The dying of an old year, the birth of a new one – it’s a traditional time for taking stock, for looking both forward and back. A tradition that, I think it’s reasonable to assume, is older than almost every other.
The modern mock-druids may gather (rather fatuously) at Stonehenge at midsummer, but the ancient stones themselves are aligned not to the summer sunrise but to the midwinter sunset.
Mike Parker Pearson, the pre-eminent modern expert on the archaeology of Stonehenge, is convinced the site was a major centre of prehistoric pilgrimage. And that the enormous winter gatherings that seem to have taken place nearby ritualised the meeting of the living and the dead.
Ancestor-worship – or, if not worship exactly, then ancestor-awareness – seems to have been central to most early religions. As, indeed, is the case with most religions today. In fact, you could say that the relationship between life and death, the living and the dead, is what religion is all about.
So, though I don’t consider myself religious, I shall take a moment at this ritualistic time to celebrate a few of those we have lost since the winter sun last dipped so low in the sky. (It’s likely that as many future-famous people will be born in 2014 as there were famous departed in 2013, but we don’t know yet who they will be… )
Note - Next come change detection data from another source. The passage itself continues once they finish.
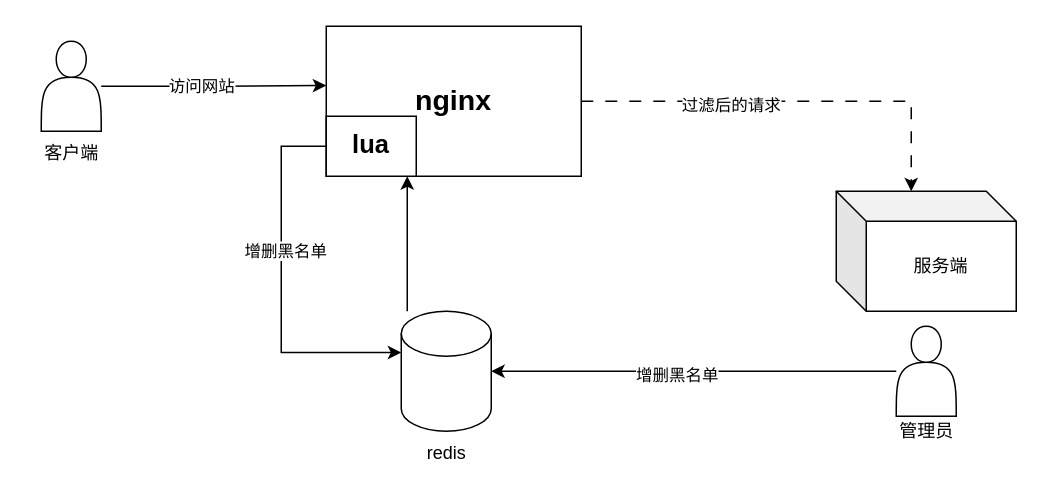
Before: nginx防火墙2.drawio in red-fox-yj/draw.io, a draw.io diagram. Source tidied: cells renumbered, new cells numbered last; positions are measured from the earlier drawing's top-left corner, leaving out a move shared by most shapes. Both pictures are drawn from the tidied source at 150%, with x=0, y=0 at pixel (26, 26).
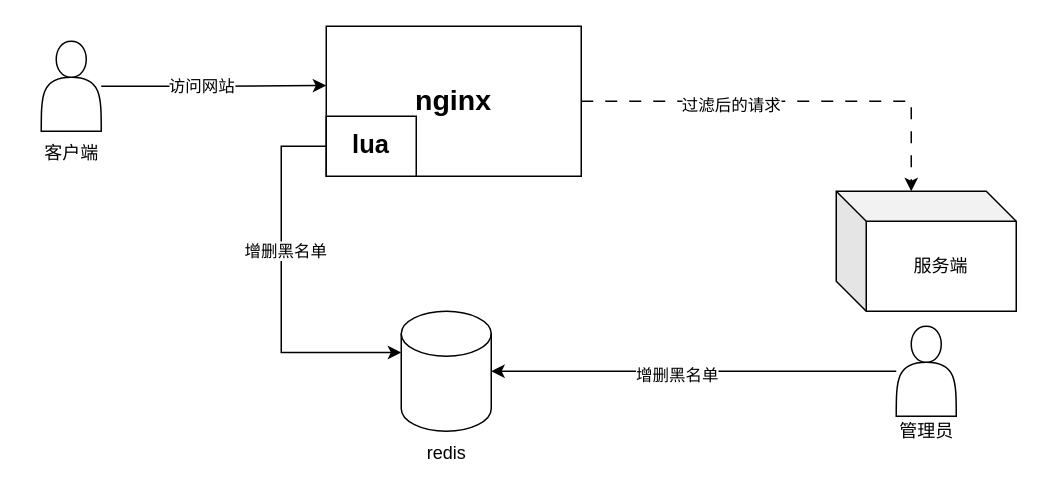
After the change.

Commit message (it also covers changes not shown here):
更新nginx防火墙2.drawio

The change refers to these unchanged cells:
```xml
<mxCell id="11" value="&lt;b&gt;&lt;font style=&quot;font-size: 17px;&quot;&gt;lua&lt;/font&gt;&lt;/b&gt;" style="rounded=0;whiteSpace=wrap;html=1;" parent="1" vertex="1">
  <mxGeometry x="200" y="60" width="60" height="40" as="geometry" />
</mxCell>
<mxCell id="13" style="shape=cylinder3;whiteSpace=wrap;html=1;boundedLbl=1;backgroundOutline=1;size=15;" parent="1" vertex="1">
  <mxGeometry x="250" y="190" width="60" height="80" as="geometry" />
</mxCell>
```

Change to the diagram source:
```diff
@@
-    <mxCell id="12" style="edgeStyle=orthogonalEdgeStyle;rounded=0;jettySize=auto;html=1;entryX=0.9;entryY=1;entryDx=0;entryDy=0;entryPerimeter=0;" parent="1" edge="1" source="13" target="11">
-      <mxGeometry relative="1" as="geometry">
-        <Array as="points">
-          <mxPoint x="254" y="170" />
-          <mxPoint x="254" y="170" />
-        </Array>
-      </mxGeometry>
-    </mxCell>
```
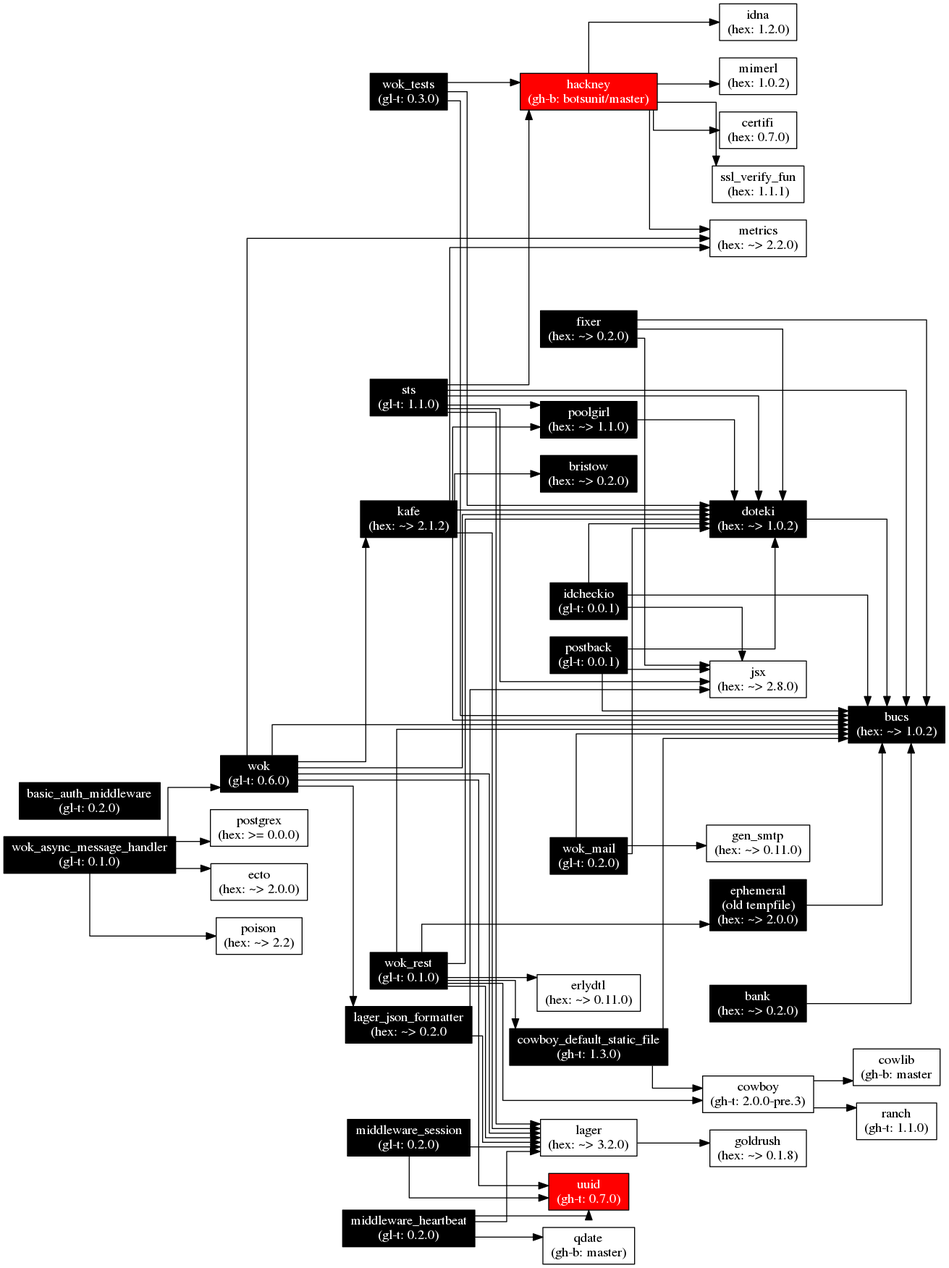
This is images/wok.deps.png from botsunit/wok, a Graphviz export, as it was before one commit. Its source is kept beside it as images/wok.deps.gv.
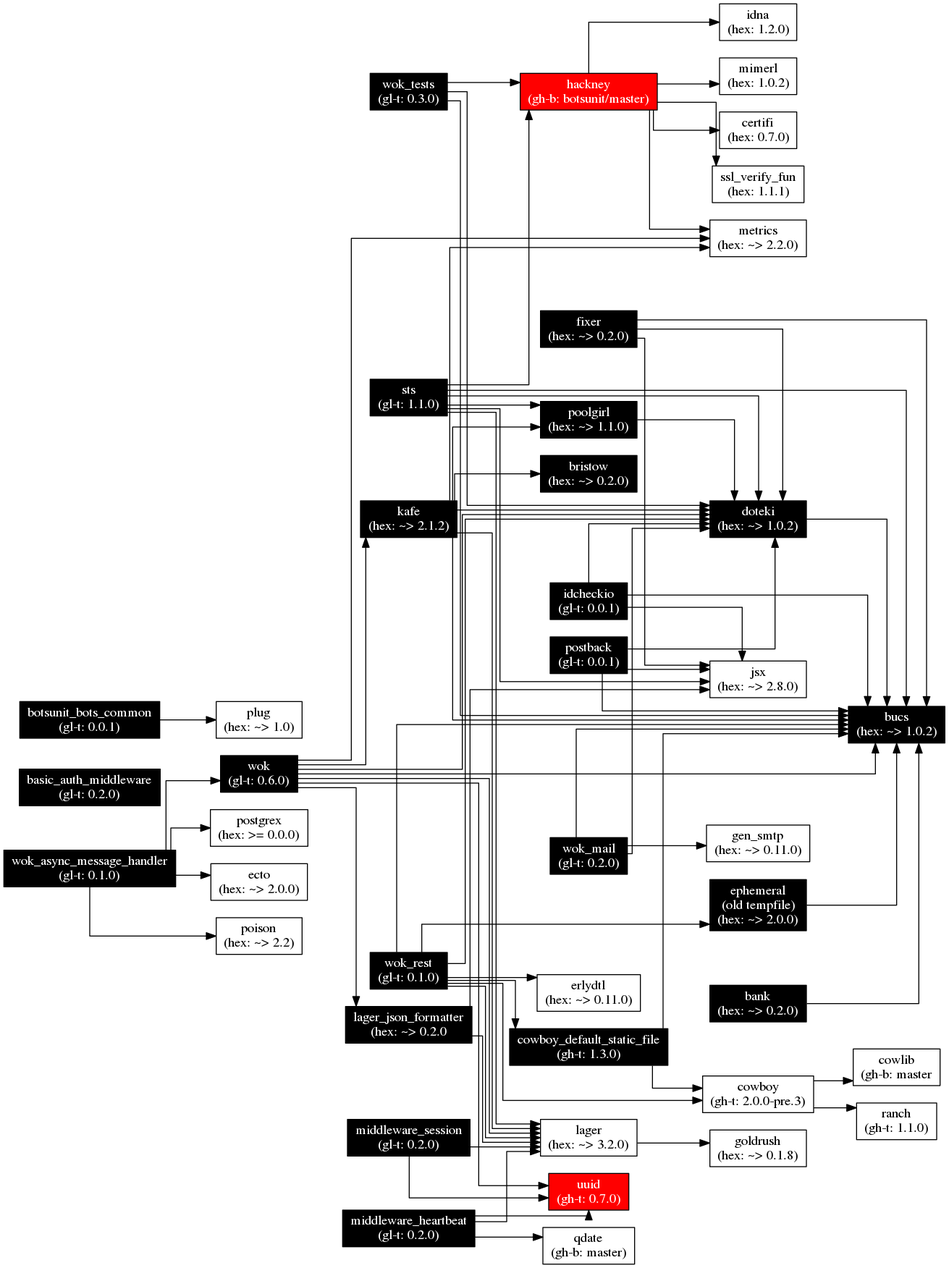
After the commit.

The edit, as a diff of the source:
```diff
@@ -115,6 +115,11 @@
             fontcolor="white",
             style="filled",
             fillcolor="black"];
+  botsunit_bots_common[label="botsunit_bots_common\n(gl-t: 0.0.1)",
+                       fontcolor="white",
+                       style="filled",
+                       fillcolor="black"];
+  plug[label="plug\n(hex: ~> 1.0)"];
 
   wok -> lager;
   wok -> lager_json_formatter;
@@ -202,4 +207,6 @@
   postback -> bucs;
   postback -> doteki;
   postback -> jsx;
+
+  botsunit_bots_common -> plug;
 }
```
Somewhere in that great concert hall in the sky, they've put together quite a supergroup. Lou Reed duetting on vocals with Reg Presley of The Troggs, the wonderful JJ Cale on guitar and Ray Manzarek of The Doors on keyboards. (I nearly wrote “the inimitable JJ Cale”, but that wouldn’t be true – Eric Clapton has made a long and lucrative career out of imitating him pretty accurately.)
That fine foursome got well beyond the classic rock-star checking-out age of 27: Cale and Manzarek were 74, Reed and Presley 71. Manzarek survived his more famous band-mate Jim Morrison by 32 years, Morrison being one of the 27 club, along with Brian Jones, Jimi Hendrix, Janis Joplin, Kurt Cobain and Amy Winehouse.
The four would, of course, need a drummer to complete a perfect line-up. The recent passing of Richard Coughlan of Caravan at age 66 may not have been so widely noted, but he too was an excellent musician and would have fitted a rich sound-world well.
Another of this year’s lamented departed was also a keen drummer in his youth. Perhaps not quite keen enough, though.
Lewis Collins started drumming with his dad’s band when he was 13 and also joined a bunch of Liverpool schoolmates in a group called The Renegades.
On leaving school he got a job at a hairdresser’s, where one of his fellow apprentices told him his brother’s group was looking for a new drummer. Collins reckoned he could make a better living cutting hair, so turned down an audition with Mike McCartney’s big brother Paul’s up-and-coming band. Oh, the fickle finger of fate.
It was, of course, not as a barber that Collins came to fame, but as Bodie in the ITV cop show The Professionals. And he got that gig because the show’s creator, Brian Clemens, knew that he and Martin Shaw – who had already been cast as Doyle – couldn’t stand each other.
So are perfect partnerships made. Well, maybe.
Collins’s other great missed gig was playing James Bond. Producer Cubby Broccoli reckoned he’d have been too realistic. Too likely to spoil the glamorous ritual with a hint of real death.
Thatcher: no laughing matter
Two colossi of world politics took their final exits in 2013.
One was the woman who divided this nation like no one else – loved, or at least admired, by some, loathed by at least as many.
The other was the man who emerged from a long prison sentence to unite what had been the most cruelly divided nation on earth.
One was hailed – during his life and at its end – as scarcely less than a modern saint by people all over the world, of all colours and political shades. Even by those former Conservative students who had once decried him as a terrorist and called for him to be hanged.
The other the woman who did more damage to British industry than the Luftwaffe. Whose catastrophic sell-off of the country’s social housing stock in the 1980s still afflicts the lives of families who weren’t born then. Whose ill-considered Poll Tax led to riots, and whose death was almost as widely celebrated as mourned.
One a man who lifted up the poor and oppressed with astounding compassion and forgiveness.
The other a woman who scorned the working class as “the enemy within”.
All this you know. But there was a detail lurking in the obituaries of Nelson Mandela and Margaret Thatcher that struck me as something fresh – and which may help to explain all of the above.
Along with his many other qualities, several of those who knew Mandela well remarked on his warm sense of humour.
Not even her greatest admirer ever called Thatcher “warm”. And one of those great admirers – her long-time chauffeur Denis Oliver – revealed: “One thing she didn’t have was a sense of humour. I don’t think she knew what humour was.”
That, I think, says a lot.